• _WHAT IS REQUIRED_
A complete and exact copy of the data below is the task.

# # # #

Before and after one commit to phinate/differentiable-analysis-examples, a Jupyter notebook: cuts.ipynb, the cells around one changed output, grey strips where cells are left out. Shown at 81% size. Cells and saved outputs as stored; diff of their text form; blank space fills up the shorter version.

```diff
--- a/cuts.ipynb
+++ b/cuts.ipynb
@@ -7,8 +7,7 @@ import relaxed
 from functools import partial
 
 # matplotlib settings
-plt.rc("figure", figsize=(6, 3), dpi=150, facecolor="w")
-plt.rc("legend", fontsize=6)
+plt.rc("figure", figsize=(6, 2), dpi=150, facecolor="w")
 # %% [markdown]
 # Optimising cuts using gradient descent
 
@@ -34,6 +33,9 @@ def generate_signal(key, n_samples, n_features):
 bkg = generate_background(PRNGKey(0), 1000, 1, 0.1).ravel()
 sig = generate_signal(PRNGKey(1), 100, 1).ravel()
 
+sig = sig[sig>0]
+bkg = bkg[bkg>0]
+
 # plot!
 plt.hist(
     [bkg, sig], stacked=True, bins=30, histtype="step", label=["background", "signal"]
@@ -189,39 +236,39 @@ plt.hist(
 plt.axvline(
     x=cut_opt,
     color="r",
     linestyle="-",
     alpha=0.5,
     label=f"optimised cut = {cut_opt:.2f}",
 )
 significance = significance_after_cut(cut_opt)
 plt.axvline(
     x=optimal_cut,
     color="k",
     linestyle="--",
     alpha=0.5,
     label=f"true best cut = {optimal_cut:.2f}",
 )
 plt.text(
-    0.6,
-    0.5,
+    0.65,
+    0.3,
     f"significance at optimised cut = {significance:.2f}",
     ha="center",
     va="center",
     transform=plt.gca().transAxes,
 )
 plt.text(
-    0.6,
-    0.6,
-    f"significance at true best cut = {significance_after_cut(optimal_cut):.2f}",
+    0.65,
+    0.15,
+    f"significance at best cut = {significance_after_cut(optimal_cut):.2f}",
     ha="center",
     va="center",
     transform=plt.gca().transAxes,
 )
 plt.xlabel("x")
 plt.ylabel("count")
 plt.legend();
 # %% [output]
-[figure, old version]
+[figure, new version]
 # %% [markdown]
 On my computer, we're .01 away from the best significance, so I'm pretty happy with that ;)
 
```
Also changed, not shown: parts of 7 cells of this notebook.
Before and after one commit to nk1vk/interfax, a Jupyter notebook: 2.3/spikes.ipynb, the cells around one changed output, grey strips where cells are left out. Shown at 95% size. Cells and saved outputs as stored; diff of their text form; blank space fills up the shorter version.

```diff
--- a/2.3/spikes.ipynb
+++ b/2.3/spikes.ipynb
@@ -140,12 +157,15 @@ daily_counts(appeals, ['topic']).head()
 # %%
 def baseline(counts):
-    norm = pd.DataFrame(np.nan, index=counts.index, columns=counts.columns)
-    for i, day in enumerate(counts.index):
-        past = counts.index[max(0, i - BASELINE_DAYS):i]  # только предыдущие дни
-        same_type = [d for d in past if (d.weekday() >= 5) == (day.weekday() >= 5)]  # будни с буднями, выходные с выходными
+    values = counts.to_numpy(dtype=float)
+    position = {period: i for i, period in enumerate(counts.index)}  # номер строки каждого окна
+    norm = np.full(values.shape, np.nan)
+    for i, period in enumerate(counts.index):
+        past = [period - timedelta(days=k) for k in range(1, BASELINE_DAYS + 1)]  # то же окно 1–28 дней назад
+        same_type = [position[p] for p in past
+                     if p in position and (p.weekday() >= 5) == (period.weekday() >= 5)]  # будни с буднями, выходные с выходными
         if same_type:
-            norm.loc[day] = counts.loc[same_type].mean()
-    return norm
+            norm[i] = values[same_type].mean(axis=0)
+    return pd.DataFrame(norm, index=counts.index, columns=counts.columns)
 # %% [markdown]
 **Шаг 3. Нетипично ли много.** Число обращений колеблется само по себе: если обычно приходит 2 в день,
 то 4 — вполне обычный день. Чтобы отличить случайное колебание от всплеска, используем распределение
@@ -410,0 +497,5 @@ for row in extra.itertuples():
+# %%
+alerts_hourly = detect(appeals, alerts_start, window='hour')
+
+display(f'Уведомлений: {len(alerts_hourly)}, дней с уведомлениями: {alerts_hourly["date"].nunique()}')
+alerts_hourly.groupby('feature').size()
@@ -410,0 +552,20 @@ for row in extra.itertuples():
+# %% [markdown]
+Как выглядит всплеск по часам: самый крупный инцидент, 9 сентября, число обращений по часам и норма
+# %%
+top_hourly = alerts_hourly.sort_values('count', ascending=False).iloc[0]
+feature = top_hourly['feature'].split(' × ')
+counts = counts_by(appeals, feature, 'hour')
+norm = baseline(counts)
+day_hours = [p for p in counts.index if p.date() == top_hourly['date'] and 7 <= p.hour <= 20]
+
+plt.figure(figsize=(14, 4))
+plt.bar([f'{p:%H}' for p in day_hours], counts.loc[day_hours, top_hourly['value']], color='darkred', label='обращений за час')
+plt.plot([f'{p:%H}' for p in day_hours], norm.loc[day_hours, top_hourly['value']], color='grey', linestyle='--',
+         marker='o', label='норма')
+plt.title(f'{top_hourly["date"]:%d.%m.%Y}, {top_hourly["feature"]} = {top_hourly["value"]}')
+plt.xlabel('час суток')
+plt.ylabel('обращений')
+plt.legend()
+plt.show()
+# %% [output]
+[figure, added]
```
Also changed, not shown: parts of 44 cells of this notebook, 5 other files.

# # # #

• _TASK RESULT_
Before and after one commit to phinate/differentiable-analysis-examples, a Jupyter notebook: cuts.ipynb, the cells around one changed output, grey strips where cells are left out. Shown at 81% size. Cells and saved outputs as stored; diff of their text form; blank space fills up the shorter version.

```diff
--- a/cuts.ipynb
+++ b/cuts.ipynb
@@ -7,8 +7,7 @@ import relaxed
 from functools import partial
 
 # matplotlib settings
-plt.rc("figure", figsize=(6, 3), dpi=150, facecolor="w")
-plt.rc("legend", fontsize=6)
+plt.rc("figure", figsize=(6, 2), dpi=150, facecolor="w")
 # %% [markdown]
 # Optimising cuts using gradient descent
 
@@ -34,6 +33,9 @@ def generate_signal(key, n_samples, n_features):
 bkg = generate_background(PRNGKey(0), 1000, 1, 0.1).ravel()
 sig = generate_signal(PRNGKey(1), 100, 1).ravel()
 
+sig = sig[sig>0]
+bkg = bkg[bkg>0]
+
 # plot!
 plt.hist(
     [bkg, sig], stacked=True, bins=30, histtype="step", label=["background", "signal"]
@@ -189,39 +236,39 @@ plt.hist(
 plt.axvline(
     x=cut_opt,
     color="r",
     linestyle="-",
     alpha=0.5,
     label=f"optimised cut = {cut_opt:.2f}",
 )
 significance = significance_after_cut(cut_opt)
 plt.axvline(
     x=optimal_cut,
     color="k",
     linestyle="--",
     alpha=0.5,
     label=f"true best cut = {optimal_cut:.2f}",
 )
 plt.text(
-    0.6,
-    0.5,
+    0.65,
+    0.3,
     f"significance at optimised cut = {significance:.2f}",
     ha="center",
     va="center",
     transform=plt.gca().transAxes,
 )
 plt.text(
-    0.6,
-    0.6,
-    f"significance at true best cut = {significance_after_cut(optimal_cut):.2f}",
+    0.65,
+    0.15,
+    f"significance at best cut = {significance_after_cut(optimal_cut):.2f}",
     ha="center",
     va="center",
     transform=plt.gca().transAxes,
 )
 plt.xlabel("x")
 plt.ylabel("count")
 plt.legend();
 # %% [output]
-[figure, old version]
+[figure, new version]
 # %% [markdown]
 On my computer, we're .01 away from the best significance, so I'm pretty happy with that ;)
 
```
Also changed, not shown: parts of 7 cells of this notebook.
Before and after one commit to nk1vk/interfax, a Jupyter notebook: 2.3/spikes.ipynb, the cells around one changed output, grey strips where cells are left out. Shown at 95% size. Cells and saved outputs as stored; diff of their text form; blank space fills up the shorter version.

```diff
--- a/2.3/spikes.ipynb
+++ b/2.3/spikes.ipynb
@@ -140,12 +157,15 @@ daily_counts(appeals, ['topic']).head()
 # %%
 def baseline(counts):
-    norm = pd.DataFrame(np.nan, index=counts.index, columns=counts.columns)
-    for i, day in enumerate(counts.index):
-        past = counts.index[max(0, i - BASELINE_DAYS):i]  # только предыдущие дни
-        same_type = [d for d in past if (d.weekday() >= 5) == (day.weekday() >= 5)]  # будни с буднями, выходные с выходными
+    values = counts.to_numpy(dtype=float)
+    position = {period: i for i, period in enumerate(counts.index)}  # номер строки каждого окна
+    norm = np.full(values.shape, np.nan)
+    for i, period in enumerate(counts.index):
+        past = [period - timedelta(days=k) for k in range(1, BASELINE_DAYS + 1)]  # то же окно 1–28 дней назад
+        same_type = [position[p] for p in past
+                     if p in position and (p.weekday() >= 5) == (period.weekday() >= 5)]  # будни с буднями, выходные с выходными
         if same_type:
-            norm.loc[day] = counts.loc[same_type].mean()
-    return norm
+            norm[i] = values[same_type].mean(axis=0)
+    return pd.DataFrame(norm, index=counts.index, columns=counts.columns)
 # %% [markdown]
 **Шаг 3. Нетипично ли много.** Число обращений колеблется само по себе: если обычно приходит 2 в день,
 то 4 — вполне обычный день. Чтобы отличить случайное колебание от всплеска, используем распределение
@@ -410,0 +497,5 @@ for row in extra.itertuples():
+# %%
+alerts_hourly = detect(appeals, alerts_start, window='hour')
+
+display(f'Уведомлений: {len(alerts_hourly)}, дней с уведомлениями: {alerts_hourly["date"].nunique()}')
+alerts_hourly.groupby('feature').size()
@@ -410,0 +552,20 @@ for row in extra.itertuples():
+# %% [markdown]
+Как выглядит всплеск по часам: самый крупный инцидент, 9 сентября, число обращений по часам и норма
+# %%
+top_hourly = alerts_hourly.sort_values('count', ascending=False).iloc[0]
+feature = top_hourly['feature'].split(' × ')
+counts = counts_by(appeals, feature, 'hour')
+norm = baseline(counts)
+day_hours = [p for p in counts.index if p.date() == top_hourly['date'] and 7 <= p.hour <= 20]
+
+plt.figure(figsize=(14, 4))
+plt.bar([f'{p:%H}' for p in day_hours], counts.loc[day_hours, top_hourly['value']], color='darkred', label='обращений за час')
+plt.plot([f'{p:%H}' for p in day_hours], norm.loc[day_hours, top_hourly['value']], color='grey', linestyle='--',
+         marker='o', label='норма')
+plt.title(f'{top_hourly["date"]:%d.%m.%Y}, {top_hourly["feature"]} = {top_hourly["value"]}')
+plt.xlabel('час суток')
+plt.ylabel('обращений')
+plt.legend()
+plt.show()
+# %% [output]
+[figure, added]
```
Also changed, not shown: parts of 44 cells of this notebook, 5 other files.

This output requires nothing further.